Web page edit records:
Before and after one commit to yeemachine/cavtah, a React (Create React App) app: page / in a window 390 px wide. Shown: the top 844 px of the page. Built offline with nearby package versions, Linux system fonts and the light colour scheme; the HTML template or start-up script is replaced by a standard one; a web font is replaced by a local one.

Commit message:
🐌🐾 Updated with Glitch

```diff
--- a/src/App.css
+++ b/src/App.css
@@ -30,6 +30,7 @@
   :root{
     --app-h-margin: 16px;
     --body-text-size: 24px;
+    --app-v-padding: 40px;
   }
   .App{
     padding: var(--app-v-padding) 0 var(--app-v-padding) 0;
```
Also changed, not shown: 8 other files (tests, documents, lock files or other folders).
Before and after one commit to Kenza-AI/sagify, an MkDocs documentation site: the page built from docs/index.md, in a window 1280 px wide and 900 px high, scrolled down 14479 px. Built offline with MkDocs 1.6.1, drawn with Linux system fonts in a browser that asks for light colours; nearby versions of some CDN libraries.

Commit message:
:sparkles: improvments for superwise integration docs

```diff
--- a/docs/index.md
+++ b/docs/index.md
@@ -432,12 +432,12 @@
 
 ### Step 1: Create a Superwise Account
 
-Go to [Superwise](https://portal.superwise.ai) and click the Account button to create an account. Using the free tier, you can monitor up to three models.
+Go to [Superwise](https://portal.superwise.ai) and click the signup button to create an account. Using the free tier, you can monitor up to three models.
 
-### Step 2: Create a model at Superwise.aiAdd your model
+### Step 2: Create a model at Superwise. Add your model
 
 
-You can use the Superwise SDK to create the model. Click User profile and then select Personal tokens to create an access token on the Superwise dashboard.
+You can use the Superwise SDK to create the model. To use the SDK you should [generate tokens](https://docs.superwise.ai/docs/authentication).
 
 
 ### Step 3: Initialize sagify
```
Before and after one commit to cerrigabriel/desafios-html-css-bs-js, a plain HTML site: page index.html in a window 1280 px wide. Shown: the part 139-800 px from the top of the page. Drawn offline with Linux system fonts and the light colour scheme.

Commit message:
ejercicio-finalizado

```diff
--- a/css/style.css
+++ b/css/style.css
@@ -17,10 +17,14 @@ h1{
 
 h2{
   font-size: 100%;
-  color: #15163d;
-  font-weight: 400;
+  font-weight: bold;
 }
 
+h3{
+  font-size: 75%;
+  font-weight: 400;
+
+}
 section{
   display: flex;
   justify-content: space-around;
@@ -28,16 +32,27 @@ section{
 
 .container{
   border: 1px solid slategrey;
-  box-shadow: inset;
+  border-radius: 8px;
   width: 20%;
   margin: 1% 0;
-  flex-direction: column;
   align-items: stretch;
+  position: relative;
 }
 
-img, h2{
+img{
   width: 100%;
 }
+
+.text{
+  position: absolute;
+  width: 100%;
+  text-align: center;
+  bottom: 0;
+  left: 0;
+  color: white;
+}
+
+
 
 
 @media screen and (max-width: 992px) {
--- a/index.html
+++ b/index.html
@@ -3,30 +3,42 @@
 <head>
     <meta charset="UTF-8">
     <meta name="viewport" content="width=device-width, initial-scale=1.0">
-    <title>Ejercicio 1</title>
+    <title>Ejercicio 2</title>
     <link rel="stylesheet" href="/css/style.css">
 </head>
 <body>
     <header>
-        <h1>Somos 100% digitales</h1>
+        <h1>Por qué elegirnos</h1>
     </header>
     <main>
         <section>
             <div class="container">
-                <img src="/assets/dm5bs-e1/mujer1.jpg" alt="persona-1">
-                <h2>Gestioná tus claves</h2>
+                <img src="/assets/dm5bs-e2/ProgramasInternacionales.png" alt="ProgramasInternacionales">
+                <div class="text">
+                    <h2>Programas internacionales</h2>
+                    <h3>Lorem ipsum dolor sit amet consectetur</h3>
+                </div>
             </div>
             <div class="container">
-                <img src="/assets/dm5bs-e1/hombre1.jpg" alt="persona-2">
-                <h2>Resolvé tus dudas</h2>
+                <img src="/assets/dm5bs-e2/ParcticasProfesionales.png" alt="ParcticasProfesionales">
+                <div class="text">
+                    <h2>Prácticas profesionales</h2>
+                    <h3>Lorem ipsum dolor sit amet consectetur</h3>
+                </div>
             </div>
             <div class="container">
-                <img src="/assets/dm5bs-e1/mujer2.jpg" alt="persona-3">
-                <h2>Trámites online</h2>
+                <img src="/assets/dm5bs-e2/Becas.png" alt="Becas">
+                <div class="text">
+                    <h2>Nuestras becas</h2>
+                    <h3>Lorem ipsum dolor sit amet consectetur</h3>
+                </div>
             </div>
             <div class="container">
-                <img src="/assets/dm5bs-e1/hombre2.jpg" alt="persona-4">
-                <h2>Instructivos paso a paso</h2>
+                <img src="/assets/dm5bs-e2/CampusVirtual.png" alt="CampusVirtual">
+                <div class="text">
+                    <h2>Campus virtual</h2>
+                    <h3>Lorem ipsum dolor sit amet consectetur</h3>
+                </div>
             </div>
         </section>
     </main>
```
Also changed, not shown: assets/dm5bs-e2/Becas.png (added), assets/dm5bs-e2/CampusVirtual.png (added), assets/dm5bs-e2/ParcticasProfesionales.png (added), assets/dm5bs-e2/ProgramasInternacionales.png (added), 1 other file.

Aim of the task: Every entry is to be retyped word for word.

Exercise result:
Before and after one commit to yeemachine/cavtah, a React (Create React App) app: page / in a window 390 px wide. Shown: the top 844 px of the page. Built offline with nearby package versions, Linux system fonts and the light colour scheme; the HTML template or start-up script is replaced by a standard one; a web font is replaced by a local one.

Commit message:
🐌🐾 Updated with Glitch

```diff
--- a/src/App.css
+++ b/src/App.css
@@ -30,6 +30,7 @@
   :root{
     --app-h-margin: 16px;
     --body-text-size: 24px;
+    --app-v-padding: 40px;
   }
   .App{
     padding: var(--app-v-padding) 0 var(--app-v-padding) 0;
```
Also changed, not shown: 8 other files (tests, documents, lock files or other folders).
Before and after one commit to Kenza-AI/sagify, an MkDocs documentation site: the page built from docs/index.md, in a window 1280 px wide and 900 px high, scrolled down 14479 px. Built offline with MkDocs 1.6.1, drawn with Linux system fonts in a browser that asks for light colours; nearby versions of some CDN libraries.

Commit message:
:sparkles: improvments for superwise integration docs

```diff
--- a/docs/index.md
+++ b/docs/index.md
@@ -432,12 +432,12 @@
 
 ### Step 1: Create a Superwise Account
 
-Go to [Superwise](https://portal.superwise.ai) and click the Account button to create an account. Using the free tier, you can monitor up to three models.
+Go to [Superwise](https://portal.superwise.ai) and click the signup button to create an account. Using the free tier, you can monitor up to three models.
 
-### Step 2: Create a model at Superwise.aiAdd your model
+### Step 2: Create a model at Superwise. Add your model
 
 
-You can use the Superwise SDK to create the model. Click User profile and then select Personal tokens to create an access token on the Superwise dashboard.
+You can use the Superwise SDK to create the model. To use the SDK you should [generate tokens](https://docs.superwise.ai/docs/authentication).
 
 
 ### Step 3: Initialize sagify
```
Before and after one commit to cerrigabriel/desafios-html-css-bs-js, a plain HTML site: page index.html in a window 1280 px wide. Shown: the part 139-800 px from the top of the page. Drawn offline with Linux system fonts and the light colour scheme.

Commit message:
ejercicio-finalizado

```diff
--- a/css/style.css
+++ b/css/style.css
@@ -17,10 +17,14 @@ h1{
 
 h2{
   font-size: 100%;
-  color: #15163d;
-  font-weight: 400;
+  font-weight: bold;
 }
 
+h3{
+  font-size: 75%;
+  font-weight: 400;
+
+}
 section{
   display: flex;
   justify-content: space-around;
@@ -28,16 +32,27 @@ section{
 
 .container{
   border: 1px solid slategrey;
-  box-shadow: inset;
+  border-radius: 8px;
   width: 20%;
   margin: 1% 0;
-  flex-direction: column;
   align-items: stretch;
+  position: relative;
 }
 
-img, h2{
+img{
   width: 100%;
 }
+
+.text{
+  position: absolute;
+  width: 100%;
+  text-align: center;
+  bottom: 0;
+  left: 0;
+  color: white;
+}
+
+
 
 
 @media screen and (max-width: 992px) {
--- a/index.html
+++ b/index.html
@@ -3,30 +3,42 @@
 <head>
     <meta charset="UTF-8">
     <meta name="viewport" content="width=device-width, initial-scale=1.0">
-    <title>Ejercicio 1</title>
+    <title>Ejercicio 2</title>
     <link rel="stylesheet" href="/css/style.css">
 </head>
 <body>
     <header>
-        <h1>Somos 100% digitales</h1>
+        <h1>Por qué elegirnos</h1>
     </header>
     <main>
         <section>
             <div class="container">
-                <img src="/assets/dm5bs-e1/mujer1.jpg" alt="persona-1">
-                <h2>Gestioná tus claves</h2>
+                <img src="/assets/dm5bs-e2/ProgramasInternacionales.png" alt="ProgramasInternacionales">
+                <div class="text">
+                    <h2>Programas internacionales</h2>
+                    <h3>Lorem ipsum dolor sit amet consectetur</h3>
+                </div>
             </div>
             <div class="container">
-                <img src="/assets/dm5bs-e1/hombre1.jpg" alt="persona-2">
-                <h2>Resolvé tus dudas</h2>
+                <img src="/assets/dm5bs-e2/ParcticasProfesionales.png" alt="ParcticasProfesionales">
+                <div class="text">
+                    <h2>Prácticas profesionales</h2>
+                    <h3>Lorem ipsum dolor sit amet consectetur</h3>
+                </div>
             </div>
             <div class="container">
-                <img src="/assets/dm5bs-e1/mujer2.jpg" alt="persona-3">
-                <h2>Trámites online</h2>
+                <img src="/assets/dm5bs-e2/Becas.png" alt="Becas">
+                <div class="text">
+                    <h2>Nuestras becas</h2>
+                    <h3>Lorem ipsum dolor sit amet consectetur</h3>
+                </div>
             </div>
             <div class="container">
-                <img src="/assets/dm5bs-e1/hombre2.jpg" alt="persona-4">
-                <h2>Instructivos paso a paso</h2>
+                <img src="/assets/dm5bs-e2/CampusVirtual.png" alt="CampusVirtual">
+                <div class="text">
+                    <h2>Campus virtual</h2>
+                    <h3>Lorem ipsum dolor sit amet consectetur</h3>
+                </div>
             </div>
         </section>
     </main>
```
Also changed, not shown: assets/dm5bs-e2/Becas.png (added), assets/dm5bs-e2/CampusVirtual.png (added), assets/dm5bs-e2/ParcticasProfesionales.png (added), assets/dm5bs-e2/ProgramasInternacionales.png (added), 1 other file.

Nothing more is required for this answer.